Pavel Roman Memorial 2nd J
Czech Champ. 1st J 1st 1st
J = Junior level
TBD = Assigned; WD = Withdrew

With Zhunussov for Kazakhstan[edit]

Event 2011–12
World Champ. 35th
Four Continents Champ. 11th
Istanbul Cup 9th
International: Junior[9]
JGP Estonia 15th
JGP Italy 14th
NRW Trophy 24th J
Kazakhstani Champ. 2nd
J = Junior level


  1. ^ a b c "Cortney MANSOUR / Michal CESKA: 2015/2016". International Skating Union. Archived from the original on May 27, 2016. 
  2. ^ a b c Bromley, Susan (March 30, 2016). "Ice dancers skate different paths to date with destiny". Hometown Life. Archived from the original on April 14, 2016. 
  3. ^ a b "Cortney MANSOUR / Michal CESKA: 2013/2014". International Skating Union. Archived from the original on June 21, 2014. 
  4. ^ ISU GP Trophee de France 2016: Ice Dance at the International Skating Union at the Wayback Machine (archive index)
  5. ^ "ISU16-17". International Skating Union. 
  6. ^ "Cortney MANSOUR / Michal CESKA: 2014/2015". International Skating Union. Archived from the original on May 20, 2015. 
  7. ^ "Cortney MANSOUR / Daryn ZHUNUSSOV: 2011/2012". International Skating Union. Archived from the original on October 18, 2012. 
  8. ^ a b c "Competition Results: Cortney MANSOUR / Michal CESKA". International Skating Union. 
  9. ^ a b c "Competition Results: Cortney MANSOUR / Daryn ZHUNUSSOV". International Skating Union. Archived from the original on October 23, 2013. 

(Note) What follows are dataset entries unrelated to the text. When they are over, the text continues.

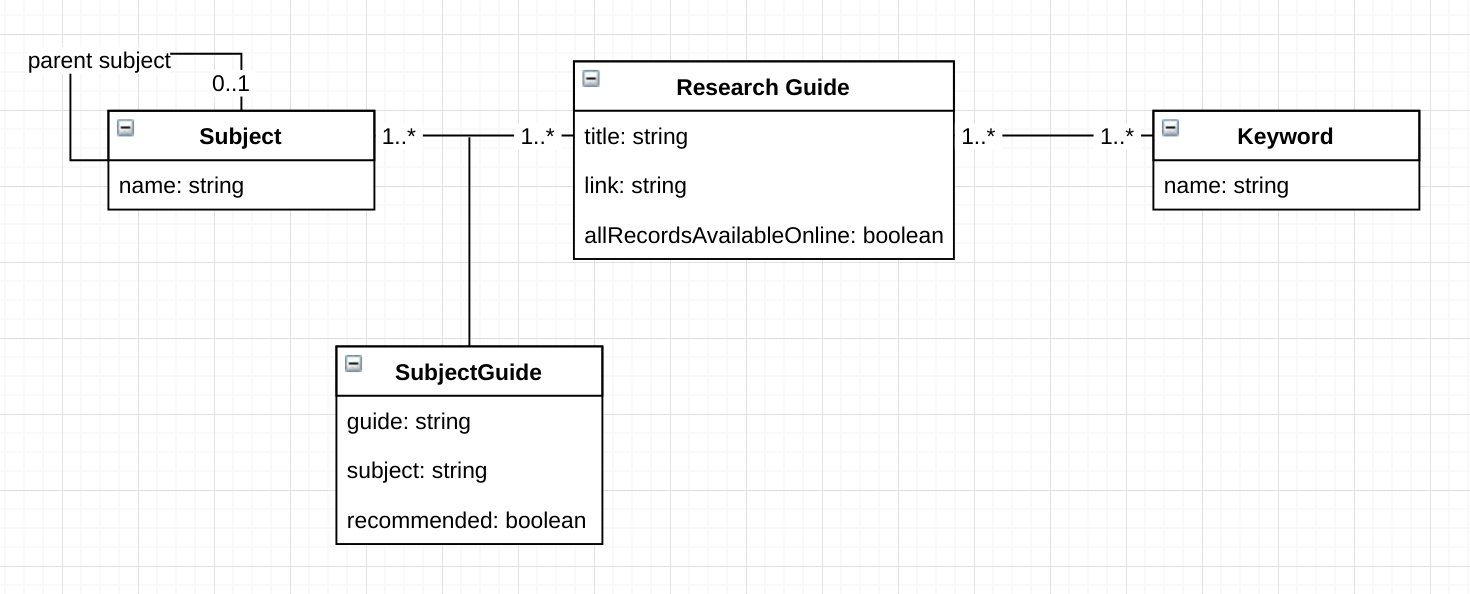
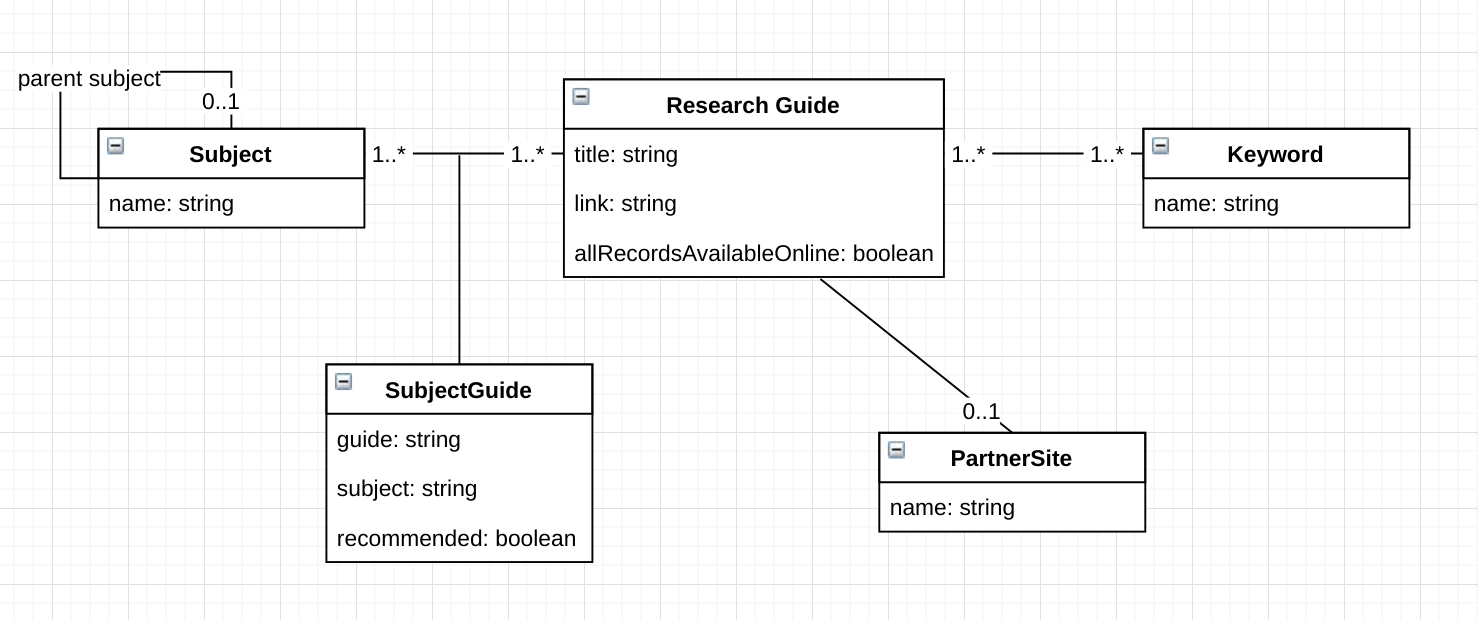
Update UML to include partner sites
Following discussion with SW who explained we need to show these.

diff --git a/proposed-html-structure.html b/proposed-html-structure.html
@@ -1,0 +1,10 @@
+<!DOCTYPE html>
+<html lang="en">
+<head>
+    <meta charset="UTF-8">
+    <title>$Title$</title>
+</head>
+<body>
+$END$
+</body>
+</html>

External links[edit]

Media related to Courtney Mansour at Wikimedia Commons